In 1982, the young Japanese immigrant, Midori Goto, made her concert debut with the New York Philharmonic under the baton of the legendary Zubin Mehta. The young violinist was only 11 at the time. Three years later at the ripe age of 14, she famously broke her violin playing Leonard Bernstein’s Serenade at Tanglewood, under the baton of the composer himself. The New York Times headline for the concert said, “Girl, 14, conquers Tanglewood with 3 violins.”
Flash forward to 2013 and the now veteran of the concert scene, and chair of the String Department at USC’s Thorton School of Music, who only goes by her first name, Midori, played Bela Bartok’s Violin Concerto No. 2 at Strathmore on Saturday evening as a guest of the Baltimore Symphony Orchestra, conducted by Gilbert Varga.
It is only fitting that Midori goes by her first name only. She is to the violin what Cher, Madonna, and Beyonce are to pop music – true greats that only need one name to be instantly recognized.
Midori played the Bartok piece with fiery passion and technical maneuvering on her instrument that made the violin become an extension of her silky arm. From the opening duet with her and the harp to the second movement’s theme and variations motif, Midori displayed a musicality of the piece that was no doubt what Bartok intended when he wrote the concerto for Zoltán Székely. In fact, this piece has probably not been played with such passion since Székely himself premiered it in 1939.
While the first two movements of the piece where a display of artistic brilliance, she outdid herself in the final movement’s difficult cadenza. Composed primarily of double stops, Midori’s interpretation of the cadenza is a work of art. Upon completion of the concerto there was a brief silence in concert hall as the audience was processing what we just witnessed. Then as if the audience rehearsed, jumped to their feet in a standing ovation that lasted what seemed like an eternity. And rightfully so, Midori earned every minute of it. Somewhere in the rafters at Strathmore the memory of this brilliant performance will resonant for an eternity. And that is something only reserved for the great one-named artists.
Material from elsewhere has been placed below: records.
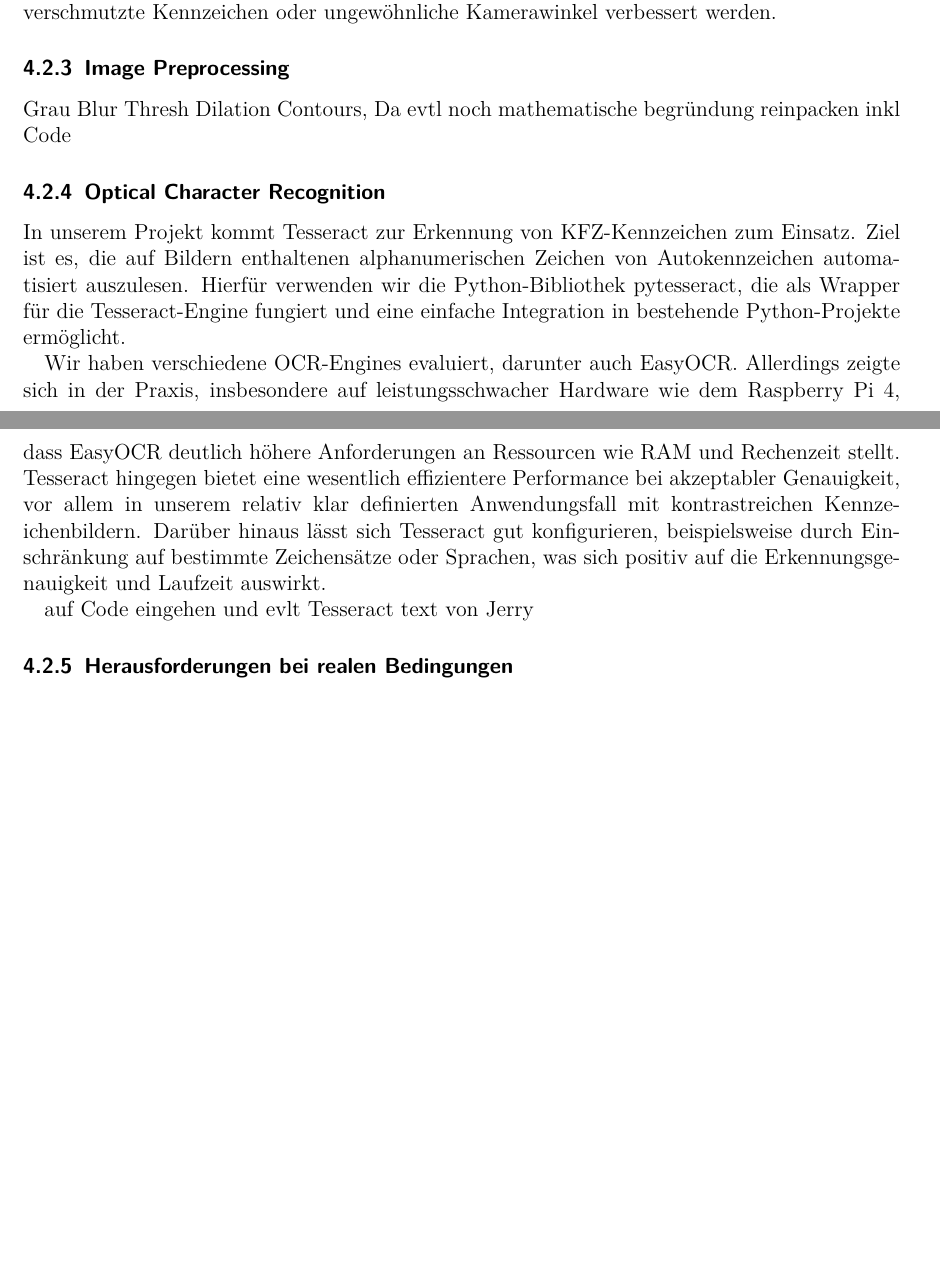
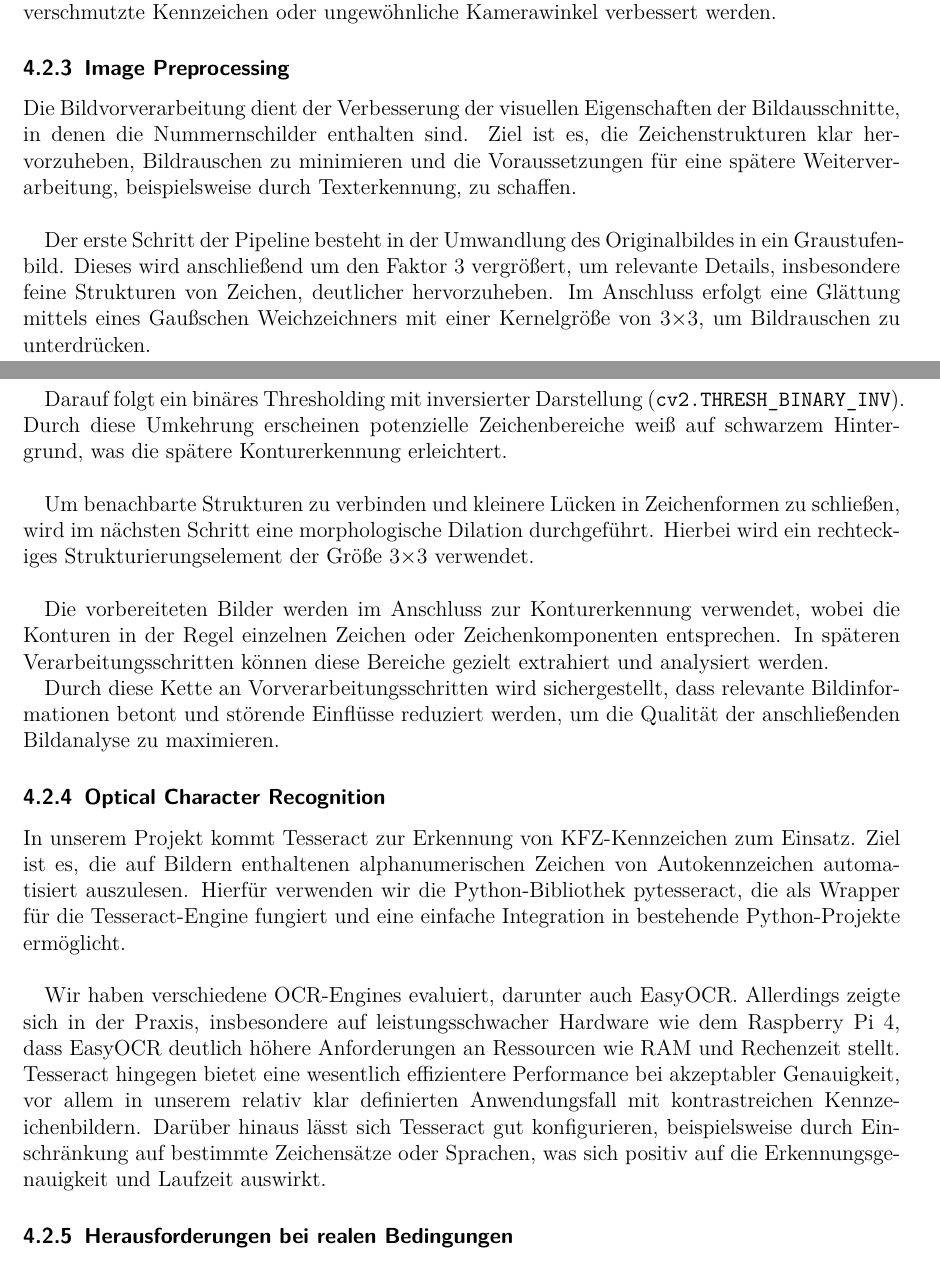
Before and after one commit to TOPR-yoloteam/YOLO, a LaTeX document (src/final_report/main.tex, which reads src/final_report/content/methodik.tex): two parts of pages 20 and 21 of 32, joined at a grey line, cut so that both start at the same text, the shorter picture padded with empty space. Compiled offline with pdfLaTeX.

Commit message:
Training und Optimierung des Modells + singlespacing

```diff
--- a/src/final_report/content/methodik.tex
+++ b/src/final_report/content/methodik.tex
@@ -65,16 +65,24 @@ Die Qualität und Diversität der Trainingsdaten hat direkten Einfluss auf die E
 
 
 \subsubsection{Image Preprocessing}
-Grau Blur Thresh Dilation Contours, Da evtl noch mathematische begründung reinpacken inkl Code
+
+Die Bildvorverarbeitung dient der Verbesserung der visuellen Eigenschaften der Bildausschnitte, in denen die Nummernschilder enthalten sind. Ziel ist es, die Zeichenstrukturen klar hervorzuheben, Bildrauschen zu minimieren und die Voraussetzungen für eine spätere Weiterverarbeitung, beispielsweise durch Texterkennung, zu schaffen.\singlespacing
+
+Der erste Schritt der Pipeline besteht in der Umwandlung des Originalbildes in ein Graustufenbild. Dieses wird anschließend um den Faktor 3 vergrößert, um relevante Details, insbesondere feine Strukturen von Zeichen, deutlicher hervorzuheben. Im Anschluss erfolgt eine Glättung mittels eines Gaußschen Weichzeichners mit einer Kernelgröße von 3$\times$3, um Bildrauschen zu unterdrücken.
+
+Darauf folgt ein binäres Thresholding mit inversierter Darstellung (\texttt{cv2.THRESH\_BINARY\_INV}). Durch diese Umkehrung erscheinen potenzielle Zeichenbereiche weiß auf schwarzem Hintergrund, was die spätere Konturerkennung erleichtert.\singlespacing
+
+Um benachbarte Strukturen zu verbinden und kleinere Lücken in Zeichenformen zu schließen, wird im nächsten Schritt eine morphologische Dilation durchgeführt. Hierbei wird ein rechteckiges Strukturierungselement der Größe 3$\times$3 verwendet.\singlespacing
+
+Die vorbereiteten Bilder werden im Anschluss zur Konturerkennung verwendet, wobei die Konturen in der Regel einzelnen Zeichen oder Zeichenkomponenten entsprechen. In späteren Verarbeitungsschritten können diese Bereiche gezielt extrahiert und analysiert werden.
+
+Durch diese Kette an Vorverarbeitungsschritten wird sichergestellt, dass relevante Bildinformationen betont und störende Einflüsse reduziert werden, um die Qualität der anschließenden Bildanalyse zu maximieren.
+
+
 \subsubsection{Optical Character Recognition}
-In unserem Projekt kommt Tesseract zur Erkennung von KFZ-Kennzeichen zum Einsatz. Ziel ist es, die auf Bildern enthaltenen alphanumerischen Zeichen von Autokennzeichen automatisiert auszulesen. Hierfür verwenden wir die Python-Bibliothek pytesseract, die als Wrapper für die Tesseract-Engine fungiert und eine einfache Integration in bestehende Python-Projekte ermöglicht.
-
+In unserem Projekt kommt Tesseract zur Erkennung von KFZ-Kennzeichen zum Einsatz. Ziel ist es, die auf Bildern enthaltenen alphanumerischen Zeichen von Autokennzeichen automatisiert auszulesen. Hierfür verwenden wir die Python-Bibliothek pytesseract, die als Wrapper für die Tesseract-Engine fungiert und eine einfache Integration in bestehende Python-Projekte ermöglicht.\singlespacing
 Wir haben verschiedene OCR-Engines evaluiert, darunter auch EasyOCR. Allerdings zeigte sich in der Praxis, insbesondere auf leistungsschwacher Hardware wie dem Raspberry Pi 4, dass EasyOCR deutlich höhere Anforderungen an Ressourcen wie RAM und Rechenzeit stellt. Tesseract hingegen bietet eine wesentlich effizientere Performance bei akzeptabler Genauigkeit, vor allem in unserem relativ klar definierten Anwendungsfall mit kontrastreichen Kennzeichenbildern. Darüber hinaus lässt sich Tesseract gut konfigurieren, beispielsweise durch Einschränkung auf bestimmte Zeichensätze oder Sprachen, was sich positiv auf die Erkennungsgenauigkeit und Laufzeit auswirkt.
 
-
-
-
-auf Code eingehen und evlt Tesseract text von Jerry
 \subsubsection{Herausforderungen bei realen Bedingungen}
 Im Rahmen der Entwicklung unseres Kennzeichenerkennungssystems, das auf eine Mautstationssituation ausgelegt ist, traten verschiedene Herausforderungen auf, die unter realen Bedingungen von besonderer Bedeutung sind. \singlespacing
 
```
Also changed, not shown: src/final_report/content/methodik.tex (12 more changed lines), 1 other file.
The second half of the evening, the Baltimore Symphony Orchestra played Brahms Symphony No. 1. The first symphony by the Viennese composer was methodically played by the BSO while Maestro Varga conducted scoreless. Brahms was considered by many scholars of his day to continue the great symphonic work that Beethoven started and this would be the first of only four that he would write, and this particular piece is widely dubbed “Beethoven’s Tenth” as it is almost an homage to the late genius. Varga chose a little brisker tempo to present this piece with lots of energy and the Beethoven-esq pastorale theme in the final movement fell a little flat in both style and intonation because of this.
The BSO has a long history of bringing in celebrated guest artists and conductors Saturday evening’s concert has a great reminder of the fabulous offerings this symphony gives us.
Running Time: Approximately two hours, with one intermission.
Midori and The BSO performed one-night only on April 27, 2013 at The Music Center at Strathmore – 5301 Tuckerman Lane, in North Bethesda, MD. For future events, check their calendar.
Midori has a non-profit dedicated to bringing music to students of New York City. From her website: Founded in 1992 by the world-renowned violinist, Midori, and a committed board of directors, Midori & Friends has enhanced the lives of almost 200,000 under-served New York City children and their families through providing high-quality music education programs and initiatives. We serve over 15,000 students annually in 40 public schools and community agency sites within New York City’s most disadvantaged communities. Focusing on children with little or no access to the arts, our programs are offered at no cost to students and available to all children regardless of their musical ability, education, or economic background. In many cases, our music programs provide the first experiences in which children become engaged in school, realize a sense of accomplishment, and attain self-confidence.